Adam Kuhl obtained an M.S. at Georgia Tech and works at Raytheon. Adam writes, “I make sure that the components fit into the allowed volume and withstand the specified vibrational stresses while minimizing cost and assembly time.”
Kimberly Brown works at NASA in Maryland as an aerospace engineer.
Kathleen Meyer completed her M.S. at the University of New Mexico and works at Ball Aerospace in Albuqueque.
George Soremekun obtained an M.S. in Aerospace Engineering at California State University at San Luis Obispo. He now works at Northrup-Grumman.
Chris Kuhl obtained an M.S. at the University of Virginia and works at NASA Langley in Yorktown, Virginia. Chris worked on the Mars Rover that landed on August 5, 2012. During the “seven minutes of terror, the time it took the Rover to pass through Mar’s atmosphere, Kuhl was collecting data at the Jet Propulsion Lab in California. Kuhl recalled, “I was nervous, trying to make sense of all the data, and before I knew it, they called touchdown. Our worries diminished and everyone started jumping for joy.”

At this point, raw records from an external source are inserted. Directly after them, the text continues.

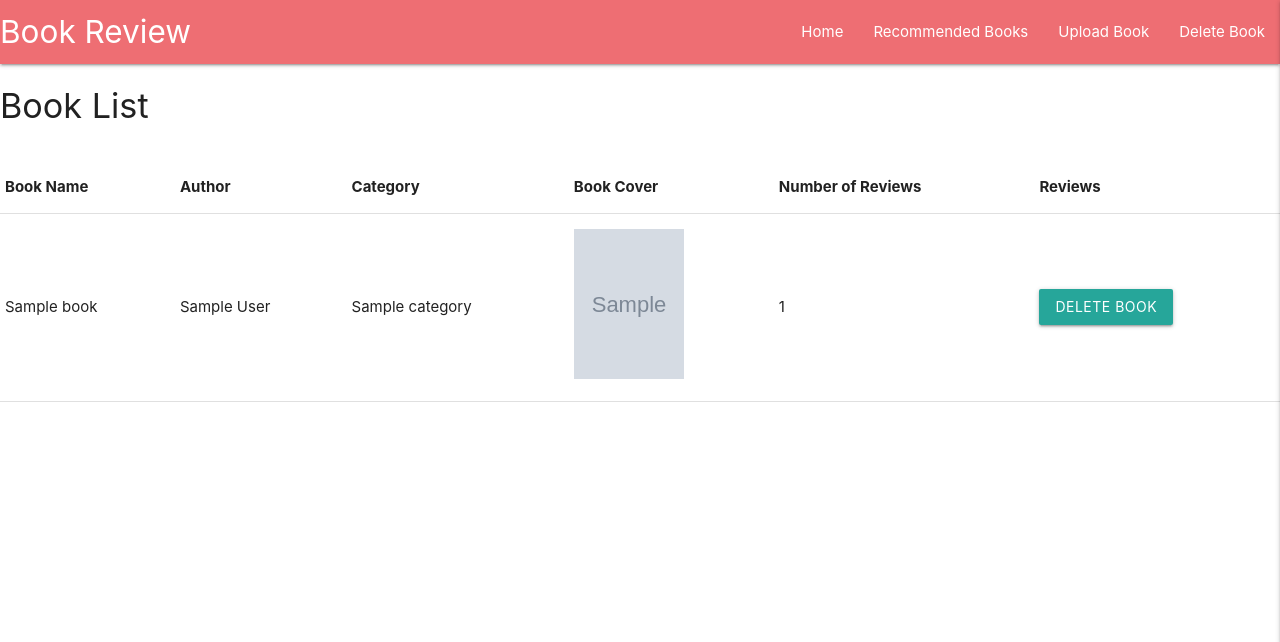
After one commit to Code-Institute-Submissions/djmolloy57-proj_book_MayResub, a Flask app: page /delete_bk in a window 1280 px wide. The commit adds this page. Shown: the top 642 px of the page. Run offline with Flask 2, Linux system fonts and the light colour scheme; grey boxes marked "Sample" are stand-in pictures; a database or web service that is not in the repository returns one stand-in record (values such as "Sample title"); some libraries are stand-ins or nearby versions.

Commit message:
Added Delete book page which list existing book with each book row having a delete book button

```diff
--- a/app.py
+++ b/app.py
@@ -31,6 +31,11 @@ def get_tasks():
 @app.route("/Recommended_bk")
 def Recommended_bk():
     return render_template("recommended_books.html")
+
+@app.route("/delete_bk")
+def delete_bk():
+    lists = list(mongo.db.books.find())
+    return render_template("delete_book.html", lists=lists)
 
 @app.route("/add_or_delete_bk" ,methods=['GET', 'POST'])
 def add_or_delete_bk():
--- a/templates/base.html
+++ b/templates/base.html
@@ -24,7 +24,7 @@
                 <li><a href="{{ url_for('get_tasks') }}">Home</a></li>
                 <li><a href="{{ url_for('Recommended_bk') }}">Recommended Books</a></li>
                 <li><a href="{{ url_for('add_or_delete_bk')}}">Upload Book</a></li>
-                <li><a href="mobile.html">Login</a></li>
+                <li><a href="{{ url_for('delete_bk') }}">Delete Book</a></li>
               </ul>
             </div>
           </nav>
--- /dev/null
+++ b/templates/delete_book.html
@@ -0,0 +1,30 @@
+{% extends "base.html" %}
+{% block content %}
+<table cellspacing="0" class="column-options">
+    <th>Book Name</th>
+    <th>Author</th>
+    <th>Category</th>
+    <th>Book Cover</th>
+    <th>Number of Reviews</th>
+    <th>Reviews</th>
+    <h4>Book List</h4>
+    {% for list in lists %}
+        <tr>
+        <td>{{ list.book_name }}</td>
+        <td>{{ list.Author}}</td>
+        <td>{{ list.Category}}</td>
+        <td><img src="{{ list.book_cover}}"></td>
+        <td>{{list['review']|length}}</td>
+
+        <td>
+            <form action="/view_add_review" method="post" role="form">
+                <input type="hidden" id="book_id" name="book_id" value="{{ list._id }}">
+                <input type="submit" name="submit" value="Delete Book" class="btn btn-info">
+            </form>
+        </td>
+
+        <br>
+        </tr>
+    {% endfor %}
+</table>
+{% endblock %}
```
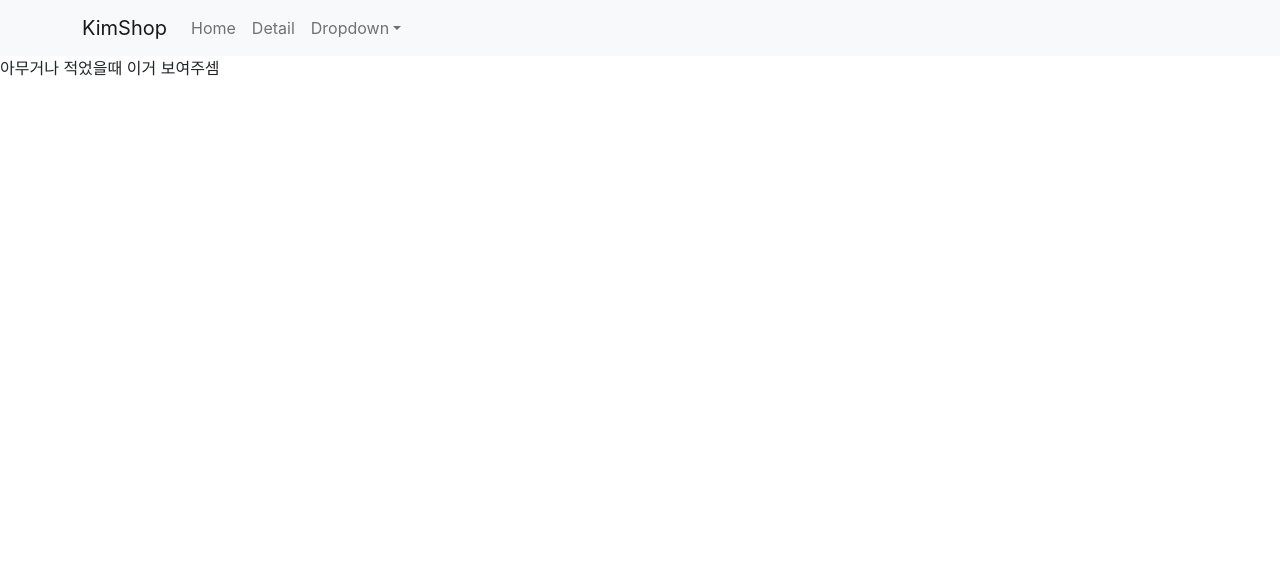
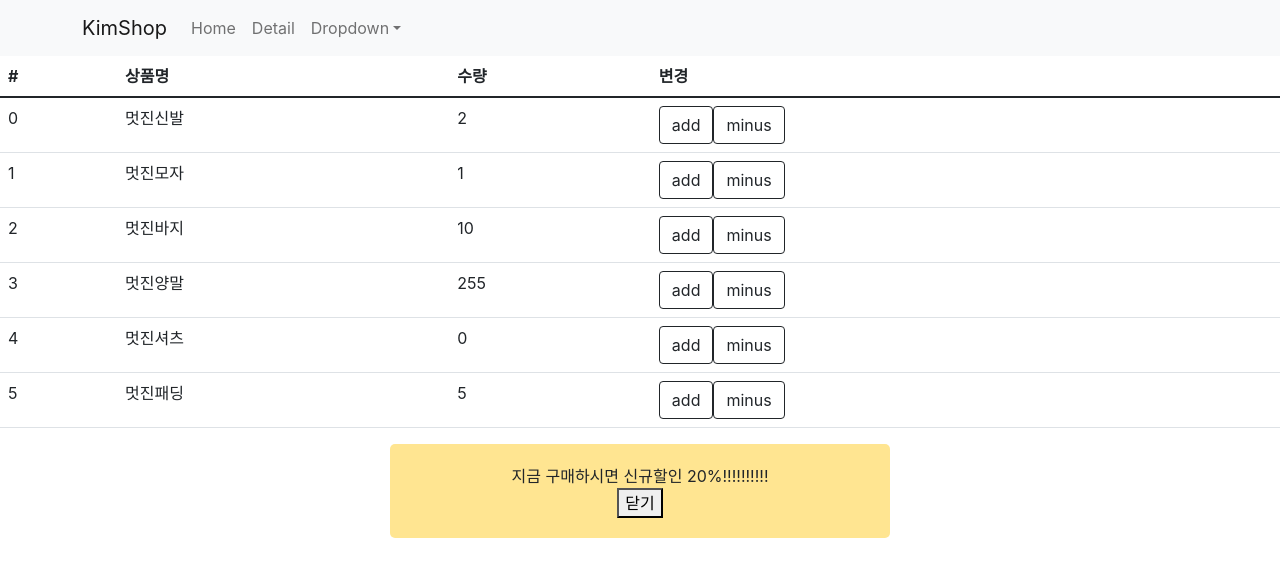
Before and after one commit to FileParty/CoddingAppleShopTestReact, a React (Create React App) app: page /cart in a window 1280 px wide. Shown: the top 576 px of the page. Built offline with nearby package versions, Linux system fonts and the light colour scheme.

Commit message:
redux의 사용법과 redux를 여러개 만드는 방법 등에 대해 배웠다. #007

```diff
--- a/package.json
+++ b/package.json
@@ -12,11 +12,13 @@
     "react": "^17.0.2",
     "react-bootstrap": "^2.0.4",
     "react-dom": "^17.0.2",
+    "react-redux": "^7.2.6",
     "react-router-dom": "5",
     "react-scripts": "5.0.0",
+    "react-transition-group": "^4.4.2",
+    "redux": "^4.1.2",
     "styled-components": "^5.3.3",
-    "web-vitals": "^2.1.2",
-    "homepage" : "http://FileParty.github.io/reactBulidTest"
+    "web-vitals": "^2.1.2"
   },
   "scripts": {
     "start": "react-scripts start",
--- a/src/App.js
+++ b/src/App.js
@@ -12,11 +12,15 @@ import { Link, Route, Switch } from 'react-router-dom';
 import axios from 'axios';
 // axios 라이브러리 import
 
+import Cart from "./Cart";
+
 export let 재고context = React.createContext();
 // context만들기
 // 1. React.createContext()로 범위생성
 // 2. 같은 값을 공유할 HTML을 범위로 싸매기
 // # export로 외부파일에서 import를 할 수 있도록 만들 수 있다
+
+
 
 function App() {
 
@@ -116,14 +120,18 @@ function App() {
         </Route>
         {/* <Route path="/어쩌구" component={Modal}></Route> */}
 
+        <Route path="/cart">
+            <Cart></Cart>
+        </Route>
 
         <Route path="/:id">
         {/* :id는 매개변수를 의미. */}
               <div>아무거나 적었을때 이거 보여주셈</div>
         </Route>
+
+
+
       </Switch>
-      {
-      }
     </div>
   );
 }
--- /dev/null
+++ b/src/Cart.js
@@ -0,0 +1,87 @@
+import React, { useState } from 'react';
+import { Table, Button } from 'react-bootstrap';
+import { connect } from 'react-redux';
+import { CSSTransition } from 'react-transition-group';
+
+function Cart(props) {
+    // store에 있는 데이터는 props형식으로 되었으므로..
+    // console.log(props.state);
+
+    let [transFlag, transFlagChg] = useState(false);
+
+    return (
+        <div>
+            <Table responsive hover="true">
+                <thead>
+                    <tr>
+                        <th>#</th>
+                        <th>상품명</th>
+                        <th>수량</th>
+                        <th>변경</th>
+                    </tr>
+                </thead>
+                <tbody>
+                    {
+                        props.state.map((value, key)=>{
+                            return (
+                                <tr key={key}>
+                                    <td>{value.id}</td>
+                                    <td>{value.name}</td>
+                                    <td>{value.quan}</td>
+                                    <td>
+                                        <Button variant="outline-dark" onClick={()=>{
+                                            props.dispatch({ id : value.id, type : '수량증가' });
+                                            // 데이터 수정요청을 할땐 props.dispatch()
+                                        }}>
+                                            add</Button>
+                                        <Button variant="outline-dark" onClick={()=>{
+                                            props.dispatch({ id : value.id, type : '수량감소' });
+                                        }}>
+                                            minus</Button>
+                                    </td>
+                                </tr>
+                            )
+                        })
+                    }
+                </tbody>
+            </Table>
+            <CSSTransition in={transFlag} classNames="alertClose" timeout={500}>
+            {
+                props.alertStat === true
+                ? (<div className="my-alert2">
+                    <p>지금 구매하시면 신규할인 20%!!!!!!!!!!</p>
+                    <button onClick={() => { transFlagChg(true); props.dispatch({type : "close"})}}>닫기</button>
+                </div>)
+                : <div></div>
+            }
+            </CSSTransition>
+        </div>
+    )
+}
+
+// 아래 함수는 store에 있는 state를 사용하기 위해 만든 함수
+// store 데이터를 가져와서 props로 변환해주는 함수
+// state(store에 있던 함수)를 지정한 속성으로 변환해서 리턴해줌
+function state를props화(state){
+    //console.log(state);
+    return {
+        state : state.reducer,
+        alertStat : state.reducer2
+    }
+}
+export default connect(state를props화)(Cart)
+// redux를 사용하기 위한 세팅
+// export default Cart;
+
+// 총 정리하여 컴포넌트에서 store에 있는 state를 사용하기 위해서는
+// 0. index.js에서 store 세팅
+// 1. function 만들기
+// 2. export default connect()()
+// 3. store데이터를 props로 등록하기
+
+// Redux 사용이유
+// 1. 복잡한 props 전송이 필요없음 ex)comp/comp/comp... 맨 마지막 comp에 바로 전송이 가능하다
+// 2. state데이터 관리 가능(100군대의 comp에서 store데이터를 동일하게 관리된다)
+
+// redux 사실 소규모 프로젝트에서는 크게 필요가 없을 수 있지만..
+// 대규모 사이트에서는 데이터 상태관리가 매우 매우 매우 중요해지므로 사용한다
--- a/src/Detail.scss
+++ b/src/Detail.scss
@@ -38,6 +38,7 @@ div.container {
 .my-alert2 {
     @extend .my-alert;
     background: #ffe591;
+    text-align: center;
 }
 // @extend : .my-alert의 모든 속성을 복사 붙여넣기한다
 
@@ -56,3 +57,11 @@ div.container {
     transition: all 500ms;
     background: white;
 }
+
+.alertClose-enter {
+    opacity: 1;
+}
+
+.alertClose--enter-active {
+    opacity: 0;
+}
--- a/src/DetailComponent.js
+++ b/src/DetailComponent.js
@@ -2,7 +2,7 @@ import axios from 'axios';
 import React, { useContext, useEffect, useState } from 'react';
 import { useHistory, useParams } from 'react-router-dom';
 import styled from 'styled-components';
-import { Navbar, Nav, Container, NavDropdown, Spinner } from 'react-bootstrap';
+import { Nav } from 'react-bootstrap';
 // styled-components 컴포넌트 가져오기
 import './Detail.scss';
 // css파일 import 해오는 법
--- a/src/index.js
+++ b/src/index.js
@@ -9,10 +9,62 @@ import { BrowserRouter } from 'react-router-dom';
 // HashRouter을 사용하면 좀 더 안전하게 라우팅을 할 수 있다
 // BrowserRouter는 서버에 요청을 해서 하고, HashRouter는 서버에 전송을 하지 않고 페이지 이동이 됨
 
+import {Provider} from 'react-redux';
+import { combineReducers, createStore } from 'redux';
+// react-redux로 Provider를 호출해서
+// contextAPI처럼 해당 태그로 감싸져있는 부분에 데이터공유를 이룰 수 있다.
+// App태그를 감쌌으므로 앱전체에서 데이터 공유를 할 수 있다.
+let defaultState = [
+  { id:0,name:'멋진신발', quan:2 },
+    { id:1,name:'멋진모자', quan:1 },
+    { id:2,name:'멋진바지', quan:10 },
+    { id:3,name:'멋진양말', quan:255 },
+    { id:4,name:'멋진셔츠', quan:0 },
+    { id:5,name:'멋진패딩', quan:5 }
+];
+let alertState = true;
+// redux에선 state 데이터의 수정방법을 미리 정의합니다...
+function reducer(state = defaultState, 액션) {
+  //console.log(액션);
+  if( 액션.type === '수량증가' ) {
+    // store 데이터를 변경하는 방법 정의
+    let copyState = [...state];
+    copyState[액션.id].quan++;
+    return copyState;
+  }
+  else if( 액션.type === '수량감소' ) {
+    let copy = [...state];
+    copy[액션.id].quan--;
+    if(copy[액션.id].quan < 0) copy[액션.id].quan = 0;
+    return copy;
+  }
+  else {
+    return state;
+  }
+}
+// reducer 셋팅법
+// reducer는 항상 state를 return해야한다(수정된 state)
+// state = defaultState 이 문법은 state에 값이 없다면 defaultState를 초기값으로 지정해라 라는 의미
+// if문으로 특정 조건일때에만 수정된 state를 return한다
+
+function reducer2(state = true, action) {
+  //console.log(action);
+  if(action.type === "close") {
+    state = false;
+  }
+  return state;
+}
+
+let store = createStore(combineReducers({reducer, reducer2}));
+// store라는 이름으로 store를 생성한다
+// combinReducers는 다수의 reducer들을 등록해줄 수 있다
+
 ReactDOM.render(
   <React.StrictMode>
     <BrowserRouter>
-      <App />
+      <Provider store={store}>
+        <App />
+      </Provider>
     </BrowserRouter>
   </React.StrictMode>,
   document.getElementById('root')
```
Also changed, not shown: 1 other file (tests, documents, lock files or other folders).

Biggest-ever heat shield is prepared for the Mars Rover spacecraft. This image shows the heat shield at Lockheed Martin Space Systems, Denver, in April 2011. Technicians in the photo are installing electronics for collecting data during descent through the atmosphere of Mars.
News conference – Chris Kuhl is the person on the right.